==== DATA UNDER STUDY ====
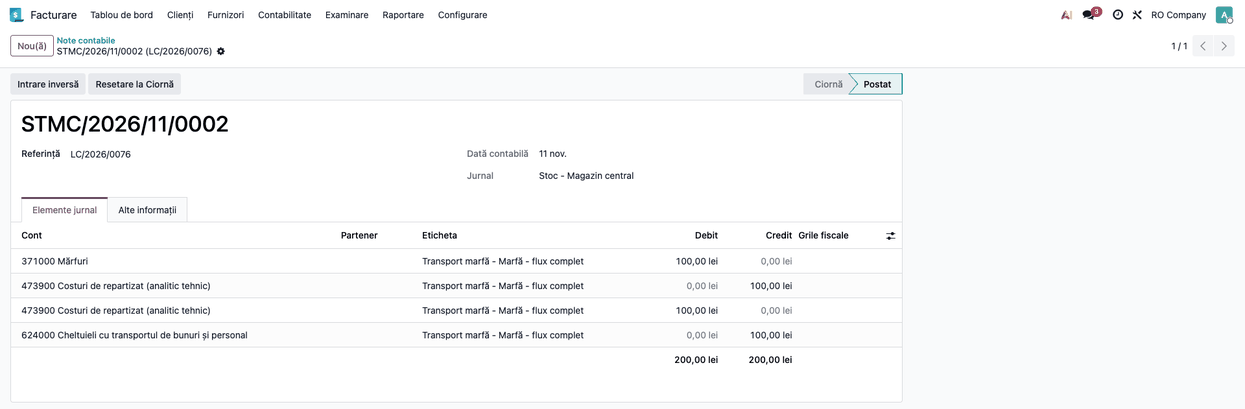
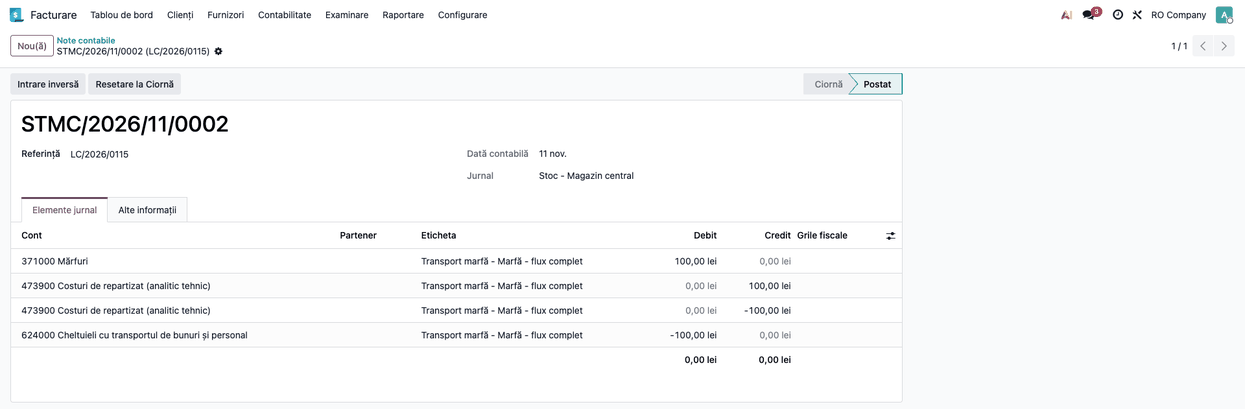
[IMP] l10n_ro_stock_account_landed_cost_account: storno accounting on the intermediary note
With the company Storno accounting setting on, the second pair of the
intermediary landed cost note is posted in red on the same sides (class 6
debit, intermediary credit, both negative) instead of intermediary debit /
class 6 credit. The standard method is unchanged. Tests for storno on and off
(flow, reserved, sold, reception with notice) and sheet update.

Assisted-by: Claude Opus 5.5

diff --git a/l10n_ro_stock_account_landed_cost_account/tests/test_landed_cost_scenarios.py b/l10n_ro_stock_account_landed_cost_account/tests/test_landed_cost_scenarios.py
@@ -130,6 +130,7 @@ class TestLandedCostScenarios(TestLandedCostIntermediary):
 
     def test_02_flow_intermediary(self):
         """Same flow, through the intermediary account: two balanced pairs."""
+        self.company.account_storno = False
         self._enable_intermediary()
         __, receipt = self._purchase_receipt()
         landed = self._landed_from_bill(receipt)
@@ -164,6 +165,7 @@ class TestLandedCostScenarios(TestLandedCostIntermediary):
         self.assertEqual(delivery.move_ids.value, 400.0, "The delivered cost is not restated")
 
     def test_05_sold_stock_intermediary(self):
+        self.company.account_storno = False
         self._enable_intermediary()
         __, receipt = self._purchase_receipt()
         self._delivery(4.0, validate=True)
@@ -228,3 +230,72 @@ class TestLandedCostScenarios(TestLandedCostIntermediary):
         self._delivery(10.0, validate=True)
         landed = self._landed_from_bill(receipt)
         self.assertFalse(landed.account_move_id.line_ids)
+
+    # Storno accounting: the second pair of the intermediary note is posted in red
+    def test_11_flow_intermediary_storno(self):
+        """With storno accounting the note is Dr 371 / Cr intermediary and then the class 6
+        account debited and the intermediary account credited, both in red (negative)."""
+        self.company.account_storno = True
+        self._enable_intermediary()
+        __, receipt = self._purchase_receipt()
+        landed = self._landed_from_bill(receipt)
+        self.assertEqual(
+            self._lines(landed.account_move_id),
+            [("371000", 100.0, 0.0), ("482099", 0.0, -100.0), ("482099", 0.0, 100.0), ("607000", -100.0, 0.0)],
+        )
+        storno = landed.account_move_id.line_ids.filtered("is_storno")
+        self.assertCountEqual(storno.mapped("account_id.code"), ["482099", "607000"])
+        intermediary = landed.account_move_id.line_ids.filtered(
+            lambda line: line.account_id == self.intermediary_account
+        )
+        self.assertAlmostEqual(sum(intermediary.mapped("balance")), 0.0, msg="Intermediary account nets to zero")
+        self.assertAlmostEqual(
+            landed.account_move_id.line_ids.filtered(lambda line: line.account_id == self.account_expense).balance,
+            -100.0,
+        )
+
+    def test_12_sold_intermediary_storno(self):
+        """4 pcs sold, storno on: the 60 capitalized go through the intermediary account in red."""
+        self.company.account_storno = True
+        self._enable_intermediary()
+        __, receipt = self._purchase_receipt()
+        self._delivery(4.0, validate=True)
+        landed = self._landed_from_bill(receipt)
+        self.assertEqual(
+            self._lines(landed.account_move_id),
+            [("371000", 60.0, 0.0), ("482099", 0.0, -60.0), ("482099", 0.0, 60.0), ("607000", -60.0, 0.0)],
+        )
+
+    def test_13_standard_not_affected_by_storno(self):
+        """The standard method (no intermediary account) posts the same entry with or without storno."""
+        for storno in (False, True):
+            self.company.account_storno = storno
+            __, receipt = self._purchase_receipt()
+            landed = self._landed_from_bill(receipt)
+            self.assertEqual(self._lines(landed.account_move_id), [("371000", 100.0, 0.0), ("607000", 0.0, 100.0)])
+
+    def test_14_reserved_intermediary_storno(self):
+        """Stock reserved for a sale, storno on, intermediary method: the whole cost (100) is
+        capitalized and the second pair is in red; the reservation is not touched."""
+        self.company.account_storno = True
+        self._enable_intermediary()
+        __, receipt = self._purchase_receipt()
+        delivery = self._delivery(4.0, validate=False)
+        landed = self._landed_from_bill(receipt)
+        self.assertEqual(delivery.state, "assigned")
+        self.assertEqual(
+            self._lines(landed.account_move_id),
+            [("371000", 100.0, 0.0), ("482099", 0.0, -100.0), ("482099", 0.0, 100.0), ("607000", -100.0, 0.0)],
+        )
+
+    def test_15_notice_sold_intermediary_storno(self):
+        """Reception with notice, 4 pcs sold, storno on, intermediary method: 60 capitalized, second pair in red."""
+        self.company.account_storno = True
+        self._enable_intermediary()
+        __, receipt = self._purchase_receipt(notice=True)
+        self._delivery(4.0, validate=True)
+        landed = self._landed_from_bill(receipt)
+        self.assertEqual(
+            self._lines(landed.account_move_id),
+            [("371000", 60.0, 0.0), ("482099", 0.0, -60.0), ("482099", 0.0, 60.0), ("607000", -60.0, 0.0)],
+        )

diff --git a/l10n_ro_stock_account_landed_cost_account/models/stock_landed_cost.py b/l10n_ro_stock_account_landed_cost_account/models/stock_landed_cost.py
@@ -39,7 +39,8 @@ class AdjustmentLines(models.Model):
         instead of crediting a class 6 account directly. Class 609 is never
         rerouted. Active only when the company landed cost method is set to
         'intermediary' and an intermediary account is configured; otherwise the
-        standard behaviour is preserved."""
+        standard behaviour is preserved. With storno accounting the second pair is
+        posted in red (class 6 debit / intermediary credit, both negative)."""
         company = self.cost_id.company_id
         if company.l10n_ro_landed_cost_method != "intermediary":
             return lines
@@ -56,6 +57,17 @@ class AdjustmentLines(models.Model):
             if is_class_6 and credit:
                 # 1) original credit line -> intermediary account (pairs with the stock valuation debit)
                 new_lines.append([0, 0, dict(vals, account_id=intermediary_account.id)])
+                if company.account_storno:
+                    # Storno accounting: the second pair is a red (negative) entry on the same
+                    # sides, class 6 debited and the intermediary account credited, both negative
+                    # (624 = 4739 in red), instead of intermediary debit / class 6 credit.
+                    new_lines.append(
+                        [0, 0, dict(vals, account_id=intermediary_account.id, credit=-credit, is_storno=True)]
+                    )
+                    new_lines.append(
+                        [0, 0, dict(vals, account_id=account.id, credit=0.0, debit=-credit, is_storno=True)]
+                    )
+                    continue
                 # 2) intermediary account on debit (pairs with the class 6 credit below)
                 new_lines.append([0, 0, dict(vals, account_id=intermediary_account.id, credit=0.0, debit=credit)])
                 # 3) class 6 account credited against the intermediary account

diff --git a/l10n_ro_stock_account_landed_cost_account/tests/test_screenshots.py b/l10n_ro_stock_account_landed_cost_account/tests/test_screenshots.py
@@ -86,6 +86,7 @@ class TestLandedCostScreenshots(AccountTestInvoicingCommon, ScreenshotCase or ob
         cls.goods_bill.action_post()
         cls.carrier_bill = cls._carrier_bill("FT-2001")
         cls.landed_standard = cls._landed(cls.carrier_bill, cls.receipt)
+        company.account_storno = True
         company.write(
             {
                 "l10n_ro_landed_cost_method": "intermediary",
@@ -261,7 +262,7 @@ class TestLandedCostScreenshots(AccountTestInvoicingCommon, ScreenshotCase or ob
         )
         self.assertEqual(
             self._dr_cr(self.landed_routed.account_move_id),
-            [("371000", 100.0, 0.0), ("473900", 0.0, 100.0), ("473900", 100.0, 0.0), ("624000", 0.0, 100.0)],
+            [("371000", 100.0, 0.0), ("473900", 0.0, -100.0), ("473900", 0.0, 100.0), ("624000", -100.0, 0.0)],
         )
         self.assertEqual(
             self._dr_cr(self.landed_reserved.account_move_id), [("371000", 100.0, 0.0), ("624000", 0.0, 100.0)]

diff --git a/l10n_ro_stock_account_landed_cost_account/__manifest__.py b/l10n_ro_stock_account_landed_cost_account/__manifest__.py
@@ -1,7 +1,7 @@
 # License AGPL-3.0 or later (http://www.gnu.org/licenses/agpl.html).
 {
     "name": "Romania - Stock Accounting Landed Cost Account",
-    "version": "19.0.1.1.4",
+    "version": "19.0.1.2.0",
     "category": "Localization",
     "countries": ["ro"],
     "summary": "Romania - Stock Accounting Landed Cost account determination",

diff --git a/l10n_ro_stock_account_landed_cost_account/readme/FISA_CONSULTANT.md b/l10n_ro_stock_account_landed_cost_account/readme/FISA_CONSULTANT.md
@@ -14,7 +14,8 @@ Modulul adaugă, la documentul standard Odoo **Costuri adiționale**:
 - **contul din locație** pentru nota de evaluare (locația de destinație la intrări, cea sursă la
   ieșiri) și poziția fiscală a jurnalului;
 - opțional, **rutarea creditului clasei 6 printr-un cont intermediar tehnic**, pe companie: o notă
-  cu două perechi echilibrate (stoc / intermediar și intermediar / 6xx).
+  cu două perechi echilibrate: stoc / intermediar și a doua pereche, care depinde de bifa
+  **Storno accounting** a companiei (vezi mai jos).
 
 Fișa tratează situațiile care apar între recepție și costul adițional, pentru **ambele moduri de
 recepție**:
@@ -39,6 +40,10 @@ vândut** la validarea costului.
   reclasifică în costul vânzărilor, și dacă e corectă creditarea unui cont de clasa 6 la repartizarea
   pe stoc, sunt decizii ale politicii contabile a firmei: Pacioli nu a găsit în sursele lui un temei pentru
   nicio variantă, deci fișa **nu afirmă o monografie** pentru aceste două puncte.
+- **Storno accounting** (bifa din Setări → Contabilitate, implicit pornită în România): la metoda *Prin cont
+  intermediar*, a doua pereche se postează în roșu, pe aceleași părți: **Dr 624 −100 / Cr intermediar −100**
+  (`624 = 4739` în roșu), în loc de Dr intermediar 100 / Cr 624 100. Efectul net pe conturi e același (624 se
+  creditează cu 100, intermediarul rămâne cu sold zero). La metoda *Standard* bifa nu schimbă nota.
 - Contul intermediar este o soluție tehnică (exporturi care cer note echilibrate pe perechi de
   conturi). Îl alege firma prin politica contabilă; nu poate fi din clasa 6.
 
@@ -114,10 +119,11 @@ Nota costului adițional (metoda *Standard*): **Dr 371 100 / Cr 624 100**. Valoa
 ![Nota standard: Dr 371 100 lei, Cr 624 100 lei](../static/description/07_note_standard.png)
 
 Cu metoda *Prin cont intermediar*, pentru un alt cost adițional (exemplul folosește același produs, a doua
-factură de transport), nota are patru linii: Dr 371 100 / Cr intermediar 100 și Dr intermediar 100 / Cr 624 100;
-soldul intermediarului este 0.
+factură de transport), nota are patru linii. Cu **Storno accounting** pornit (cazul României): Dr 371 100 /
+Cr intermediar 100 și, **în roșu**, Dr 624 −100 / Cr intermediar −100. Cu bifa oprită: Dr 371 100 / Cr intermediar 100
+și Dr intermediar 100 / Cr 624 100. În ambele cazuri soldul intermediarului este 0.
 
-![Nota prin cont intermediar: două perechi de câte 100 lei](../static/description/08_note_intermediary.png)
+![Nota prin cont intermediar cu Storno accounting: Dr 371 / Cr 473900 și 624 = 473900 în roșu (−100 lei)](../static/description/08_note_intermediary.png)
 
 ### Scenariul 2 — Stoc rezervat pentru o vânzare
 
@@ -131,6 +137,8 @@ Din cele 10 buc. recepționate, 4 sunt rezervate pe o livrare încă nevalidată
 
 ![Nota pentru stocul rezervat: Dr 371 100 lei, Cr 624 100 lei](../static/description/10_note_reserved.png)
 
+   Cu metoda *Prin cont intermediar* și Storno accounting pornit, nota are aceleași patru linii ca în
+   Scenariul 1, pentru 100 lei (a doua pereche în roșu).
 3. Validați apoi livrarea. Cele 4 buc. ies la **110 lei** bucata (100 + 10 cost adițional): Dr 607 440 / Cr 371
    440. Costul adițional urmărește marfa în costul vânzărilor.
 
@@ -145,7 +153,8 @@ Din cele 10 buc., 4 au fost livrate și validate înainte de costul adițional. 
 
 1. Validați costul adițional de 100 lei.
 2. **Verificați:** nota este **Dr 371 60 / Cr 624 60**, adică doar cele 6 buc. rămase în stoc (6/10 din 100).
-   Cu metoda *Prin cont intermediar*: Dr 371 60 / Cr intermediar 60 și Dr intermediar 60 / Cr 624 60.
+   Cu metoda *Prin cont intermediar* și Storno accounting pornit: Dr 371 60 / Cr intermediar 60 și, în roșu,
+   Dr 624 −60 / Cr intermediar −60 (fără storno: Dr intermediar 60 / Cr 624 60).
 
 ![Costul adițional validat după livrare](../static/description/12_landed_cost_sold.png)
 
@@ -191,7 +200,8 @@ Cu bifa **Aviz** pe recepție, intrarea în stoc se postează la validarea recep
 | Cost adițional, tot stocul în gestiune sau rezervat | 371 | 624 | 100 |
 | Cost adițional, 4 buc. vândute | 371 | 624 | 60 |
 | Cost adițional, toate vândute | – | – | 0 (rămâne pe 624) |
-| Metoda intermediar | 371 / intermediar | intermediar / 624 | suma capitalizată |
+| Metoda intermediar, fără storno | 371 / intermediar | intermediar / 624 | suma capitalizată |
+| Metoda intermediar, cu Storno accounting | 371; 624 (−) | intermediar; intermediar (−) | suma capitalizată; a doua pereche în roșu |
 
 ## 7. Legături cu alte module / declarații
 
@@ -206,7 +216,12 @@ Cu bifa **Aviz** pe recepție, intrarea în stoc se postează la validarea recep
 - Cantitatea rezervată nu scade capitalizarea; cantitatea livrată da.
 - Valoarea recepției crește cu costul în Scenariile 1 și 4 (1.000 → 1.100 lei).
 - La recepția cu aviz, factura mărfii stinge 408 și nu postează a doua notă de stoc.
-- La metoda intermediar, soldul contului intermediar este 0.
+- La metoda intermediar, soldul contului intermediar este 0, cu sau fără Storno accounting.
+- Cu Storno accounting, a doua pereche are sume negative (în roșu) pe 624 (debit) și pe intermediar (credit); nota
+  rămâne echilibrată și suma capitalizată nu se schimbă (100 în flux, în stoc rezervat și după recepția cu aviz; 60 cu
+  4 buc. vândute).
+- Costul adițional **negativ** (de exemplu o reducere de la transportator) se postează încă ca stornare clasică
+  (Dr 6xx / Cr 371), indiferent de bifă; nu este tratat în roșu.
 - Costul creat din factură: contul liniei este cel din factura transportatorului.
 
 ## 9. Mesaje de eroare frecvente

diff --git a/l10n_ro_stock_account_landed_cost_account/readme/HISTORY.md b/l10n_ro_stock_account_landed_cost_account/readme/HISTORY.md
@@ -1,3 +1,7 @@
+## 19.0.1.2.0 (2026-11-11)
+
+- With the company **Storno accounting** setting on and the *Through intermediary account* method, the second pair of the landed cost note is now posted in red on the same sides (class 6 debit, intermediary credit, both negative, `624 = 4739` in red), instead of intermediary debit / class 6 credit. The net effect on the accounts is the same. The standard method and the companies without storno accounting are unchanged. Tests for storno on and off with reserved and sold stock and a reception with notice, and the consultant sheet updated.
+
 ## 19.0.1.1.4 (2026-11-11)
 
 - Tests for the landed cost created from the vendor bill and for stock that is already reserved or already sold (only the quantity in stock is capitalized), both after a reception without and with notice (408), and a consultant sheet with 18 screenshots covering these scenarios. No functional change.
====
TASK TO CARRY OUT ▸
The first line of the listing through the line with "class 6 credit. The standard": repeat exactly that span and nothing more, skipping pictures.

TASK RESULT ▸
[IMP] l10n_ro_stock_account_landed_cost_account: storno accounting on the intermediary note
With the company Storno accounting setting on, the second pair of the
intermediary landed cost note is posted in red on the same sides (class 6
debit, intermediary credit, both negative) instead of intermediary debit /
class 6 credit. The standard method is unchanged. Tests for storno on and off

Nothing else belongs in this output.